It is an unusual story of how a teacher is bringing books, and culture, to the children in a small community in Colombia. And how, through his personal effort, he may be changing a culture characterized by extreme violence into one of peace.
Since the decade of the 1930s violence has been an inescapable component of Colombian society. From 1948 to 1957 the country went through a civil war known as “La Violencia” which left over 250,000 dead, the result of old rivalries between people from the Liberal and Conservative parties. These incidents created the framework for the extreme violence in Colombian society today.

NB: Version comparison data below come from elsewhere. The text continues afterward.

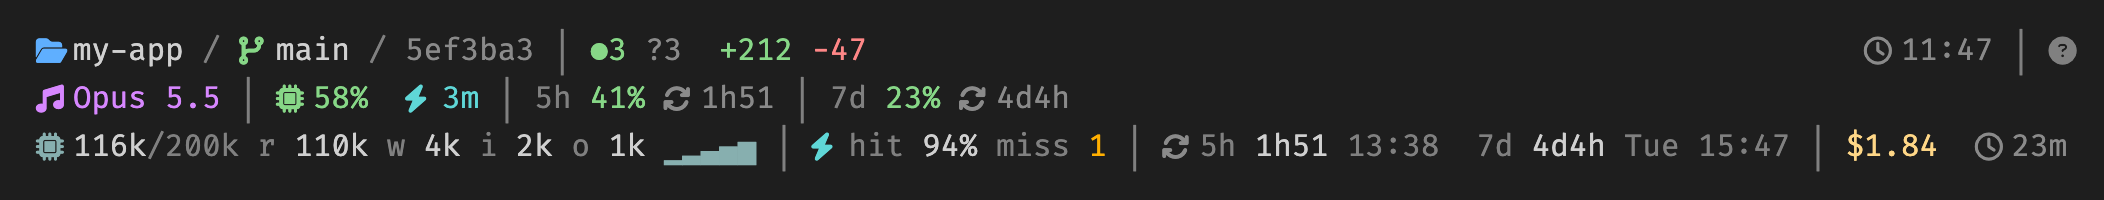
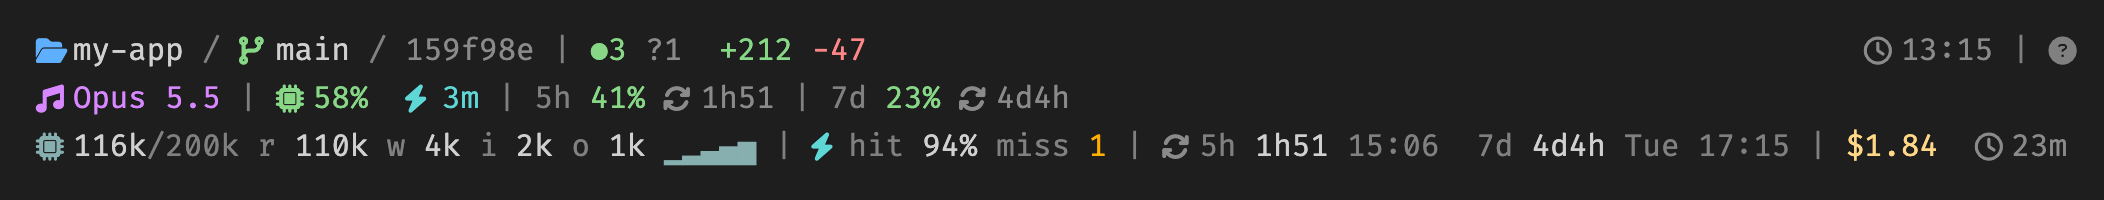
feat: separate groups with a pipe that matches the slashes

diff --git a/scripts/cheatsheet.html b/scripts/cheatsheet.html
@@ -52,9 +52,9 @@
   <h1>Status line cheat sheet</h1>
   <p class="lede">What each symbol on the Claude Code status line means. The third row is off until you run <code>/glance:detail</code>. Anything without data is left out, so a row may show fewer parts than this.</p>
 
-  <div class="preview mono"><span class="blue">&#xf07c;</span> my-app <span class="d">/</span> <span class="green">&#xf126;</span> main <span class="d">/</span> <span class="grey">e70fed6</span> <span class="d">│</span> <span class="sky">↑2</span> <span class="green">●3</span> <span class="amber">✚9</span> <span class="grey">?1</span>  <span class="green">+212</span> <span class="coral">−47</span>           <span class="grey">&#xf017; 02:31</span> <span class="d">│</span> <span class="d">&#xf059;</span>
-<span class="lilac">&#xf001; Opus 5.5</span> <span class="d">│</span> <span class="green">&#xf2db; 58%</span>  <span class="teal">&#xf0e7; 3m</span> <span class="d">│</span> <span class="d">5h</span> <span class="green">41%</span> <span class="grey">&#xf021; 1h51</span> <span class="d">│</span> <span class="d">7d</span> <span class="green">23%</span> <span class="grey">&#xf021; 4d4h</span>
-<span style="color:#87afaf">&#xf2db;</span> 116k<span class="d">/200k</span> <span class="d">r</span> 110k <span class="d">w</span> 4k <span class="d">i</span> 2k <span class="d">o</span> 1k <span style="color:#87afaf">▂▃▅▆</span> <span class="d">│</span> <span class="teal">&#xf0e7;</span> <span class="d">hit</span> 94% <span class="d">miss</span> <span class="amber">1</span> <span class="d">│</span> <span class="grey">&#xf021;</span> <span class="d">5h</span> 1h51 <span class="d">04:43</span>  <span class="d">7d</span> 4d4h <span class="d">Tue 06:51</span> <span class="d">│</span> <span class="gold">$1.84</span>  <span class="grey">&#xf017;</span> 23m <span class="d">api</span> 7m</div>
+  <div class="preview mono"><span class="blue">&#xf07c;</span> my-app <span class="d">/</span> <span class="green">&#xf126;</span> main <span class="d">/</span> <span class="grey">e70fed6</span> <span class="d">|</span> <span class="sky">↑2</span> <span class="green">●3</span> <span class="amber">✚9</span> <span class="grey">?1</span>  <span class="green">+212</span> <span class="coral">−47</span>           <span class="grey">&#xf017; 02:31</span> <span class="d">|</span> <span class="d">&#xf059;</span>
+<span class="lilac">&#xf001; Opus 5.5</span> <span class="d">|</span> <span class="green">&#xf2db; 58%</span>  <span class="teal">&#xf0e7; 3m</span> <span class="d">|</span> <span class="d">5h</span> <span class="green">41%</span> <span class="grey">&#xf021; 1h51</span> <span class="d">|</span> <span class="d">7d</span> <span class="green">23%</span> <span class="grey">&#xf021; 4d4h</span>
+<span style="color:#87afaf">&#xf2db;</span> 116k<span class="d">/200k</span> <span class="d">r</span> 110k <span class="d">w</span> 4k <span class="d">i</span> 2k <span class="d">o</span> 1k <span style="color:#87afaf">▂▃▅▆</span> <span class="d">|</span> <span class="teal">&#xf0e7;</span> <span class="d">hit</span> 94% <span class="d">miss</span> <span class="amber">1</span> <span class="d">|</span> <span class="grey">&#xf021;</span> <span class="d">5h</span> 1h51 <span class="d">04:43</span>  <span class="d">7d</span> 4d4h <span class="d">Tue 06:51</span> <span class="d">|</span> <span class="gold">$1.84</span>  <span class="grey">&#xf017;</span> 23m <span class="d">api</span> 7m</div>
 
   <h2>Row 1 — the repo</h2>
   <table>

As a consequence of waves of violence and political persecution, whole families left their homes to live in bigger cities. They usually ended up living in the most marginal and poor areas lacking basic health and social services.

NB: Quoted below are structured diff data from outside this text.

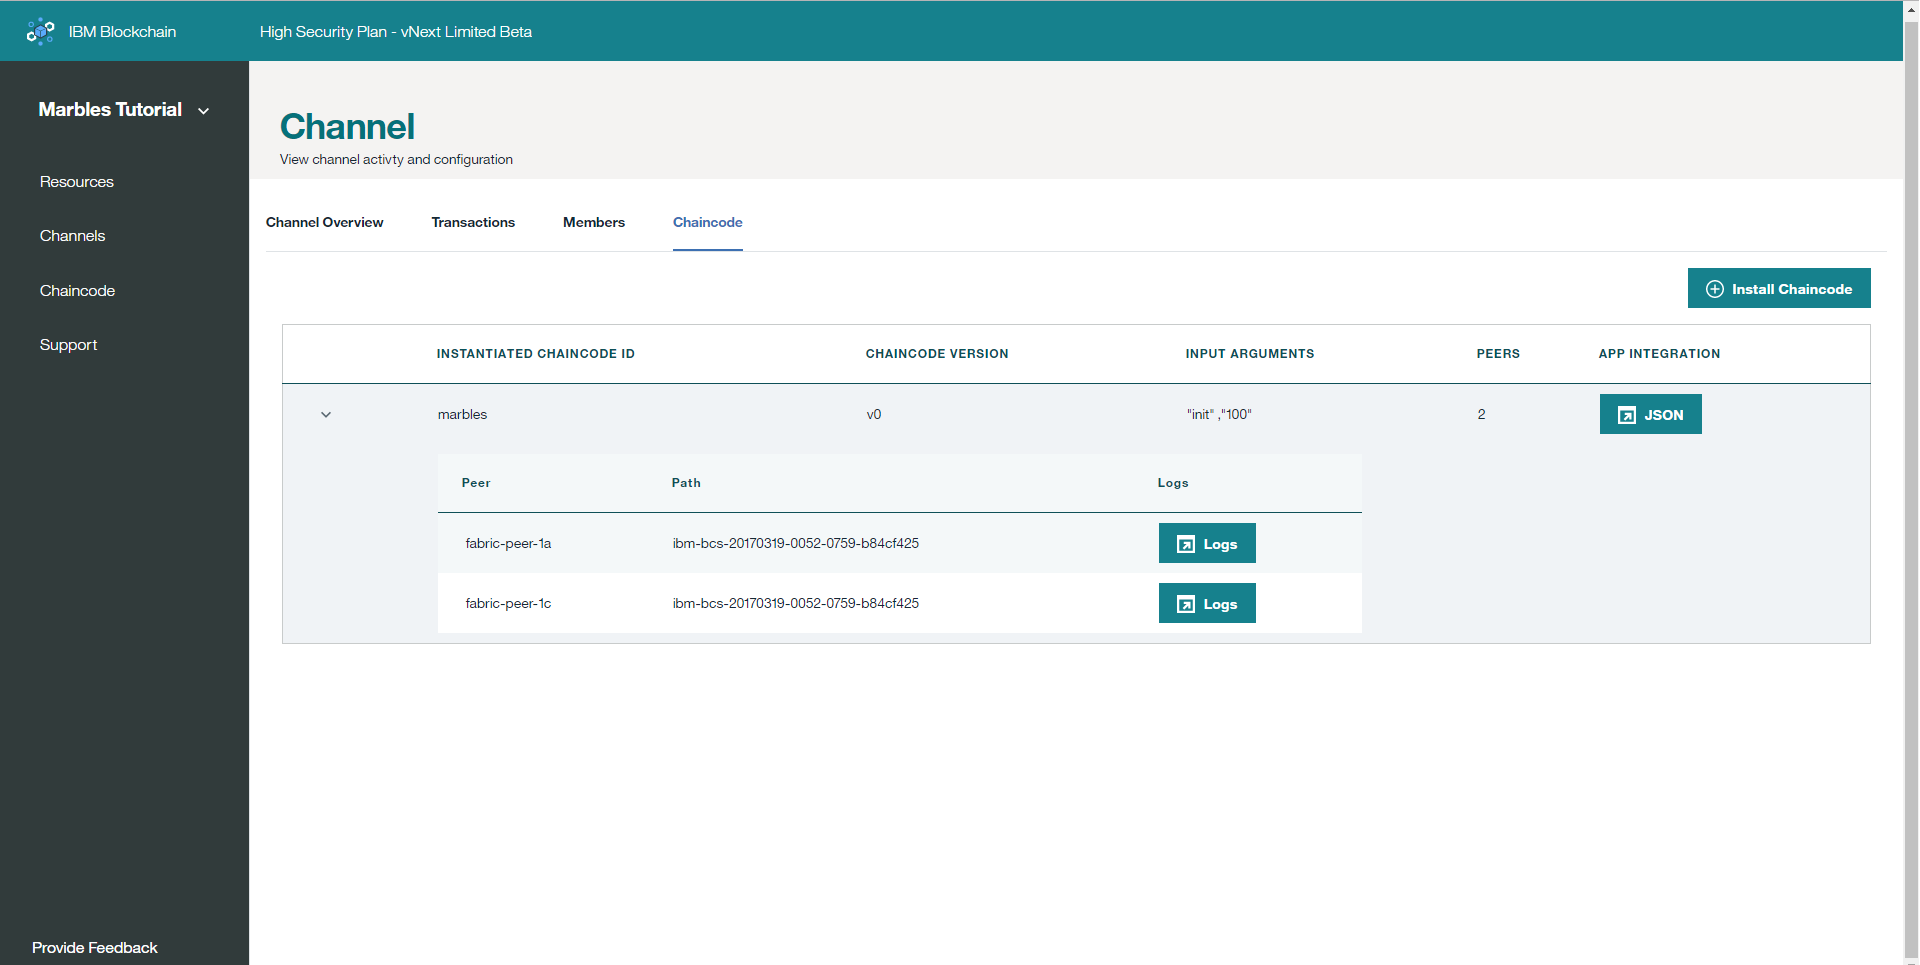
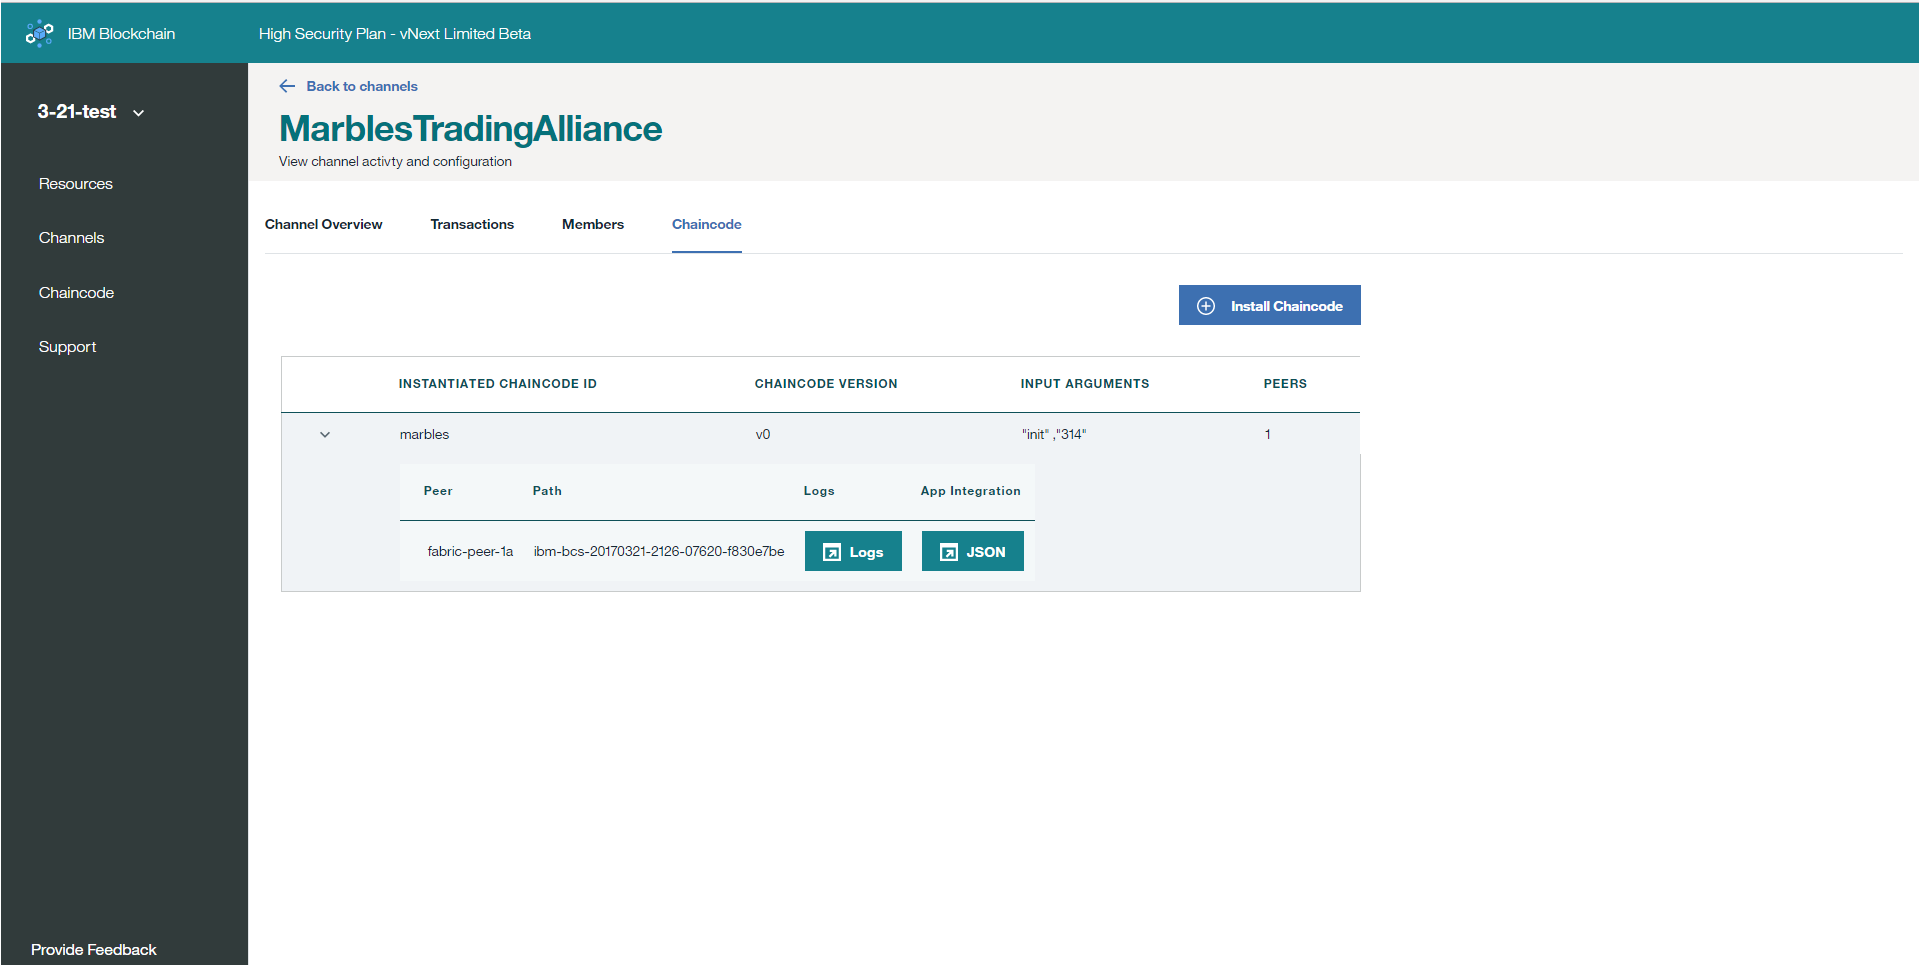
clairfy install readme

diff --git a/utils/fc_wrangler/query_peer.js b/utils/fc_wrangler/query_peer.js
@@ -18,7 +18,6 @@ module.exports = function (logger) {
 		}
 	*/
 	query_peer.query_block = function (obj, options, cb) {
-		console.log('');
 		logger.debug('[fcw] Querying Block: ' + options.block_id);
 		var chain = obj.chain;
 
@@ -45,7 +44,6 @@ module.exports = function (logger) {
 		options: {}
 	*/
 	query_peer.query_channel = function (obj, options, cb) {
-		console.log('');
 		logger.debug('[fcw] Querying Channel Stats:');
 		var chain = obj.chain;
 

diff --git a/docs/install_chaincode.md b/docs/install_chaincode.md
@@ -30,9 +30,12 @@
 ![](/doc_images/12-instantiate-marbles.PNG)
 
 - The arguments input box is for entering the arguments we want to pass to our chaincode's Init() function.
-- Marbles chaincode is expecting a single integer. Enter your favorite number. Mines 314. 
-- Next from the channel list select our 1 and only channel
+	- Typically this is an array of strings.  As you type you can see exactly what will be sent in the lower input named "Chaincode Arguments".
+- Marbles chaincode is expecting a single numeric input argument. Therefore enter your favorite number. Mines 314. 
+	- Marbles chaincode will store this number to the ledger as a self-test of sorts. It can literaly be any number you want. 
+- Next from the "Channel" drop down, select our 1 and only channel
 - Then click the "Submit" button
+- If it went well the chaincode page will refresh
 
 ![](/doc_images/13-instantiated-marbles.PNG)
 
@@ -40,9 +43,17 @@
 - Click the "Channels" link on the left navigation
 - Click the channel you instantiated marbles on
 - Click the "Chaincode" tab
-- On this panel, you should see something simialr to the picture above.  Marbles is instantiated on both peers and we can click the logs button to see it has started up. 
+- On this panel, you should see something simialr to the picture above.  Marbles is instantiated on at least one peer. 
+- Expand the row to see which peer. 
+- Click the log button to see if marbles has started up. You should log messages like:
+
+```
+	Marbles Is Starting Up
+ 	- ready for action
+```
+
 - The last thing we need to do is grab all the service instance's credentials for our network. We will use this data to inform the marbles node.js application of our blockchain's networking addresses and credentials.
-- Get basic service credentials by clicking the "JSON" button
+- Get basic service credentials by clicking the "JSON" button under the "App Integration" column (you may need to expand the chaincode row first)
 - This will open the JSON in your browser. Copy this data and save/replace the entire contents of the file `<marbles directory>/config/blockchain_creds1.json` 
   - This JSON a simplified version of your Service Credentials.  It has 1 orderer, 1 ca, 1 peer which is all we need for marbles.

In the 1980’s new factors contributed to the perpetuation of this culture of violence in the country. One of the most important was the dissemination of cocaine and the incorporation of youngsters into the drug trade. Other factors were the economic crisis and the proliferation of guerrilla groups whose activities continue today. Colombia thus became one of the most violent countries in the world.
Inevitably, violence affected all activities of civilian life, such as education. According to some estimates, Colombia now has a 20 percent illiteracy rate, which can be much higher in rural areas affected by violence. In addition, functional illiteracy is also high, due in large measure to the lack of reading materials and libraries in those communities.
Ten years ago, a rural teacher, Luis Soriano Boroquez, had what for many was a crazy idea: to bring books to children in the municipal department of Nueva Granada. He had two unusual allies, two donkeys called Alfa and Beto. It is from them that his adventure got his name: he called it “Biblioburro,” or “donkey’s library.”
Every weekend, this elementary school teacher from the co-ed school of La Gloria loads his donkeys with 70 to 120 books (Alfa is the one that carries most of them) and travels distances from three to eleven kilometers each day bringing books, and culture, to rural children. Every trip takes him up to eight hours each day.
The idea for his library, he explained to the New York Times, came to him after he saw the transformative power of reading among children in a very conflictive area in Colombia. His aim is to fight illiteracy and to help children do research for their homework and provide them with reading materials that they don’t have in their village.
As soon as the first child sees him coming he rushes back to call his companions who come and accompany the teacher as in a parade. When the teacher reaches a village he chooses an empty space. There, he displays a makeshift table where some children do their homework while the rest sit in the grass reading and playing.
Initially, Soriano collected the books in his own house, where he lives with his wife Diana and three children, with the books piled up to the ceiling. But given the demand for books among rural children, and with the financial help of Cajamag, a local financing institution, he recently finished building a small library that has almost four thousand books.
What began as a need son became an obligation on his part, then a custom and now, with the construction of the library, it is an institution. “What I want to do,” Soriano explained, “is to teach children their rights, duties and responsibilities. When they get to know them, every child we teach through Biblioburro,” he added, “becomes an informed citizen who can say no to war.”
Although the new library now serves a small community of 200 children, Soriano still continues his outreach activities during weekends. “Doing this is my life commitment,” he declared to Valentina Canavesio, an independent film producer, “I want to be useful to the society I belong.” Soriano feels that his work contributes, in a small but significant way, to bring peace to his beleaguered country.
Cesar Chelala, a co-winner of an Overseas Press Club of America award, is a writer on human rights issues.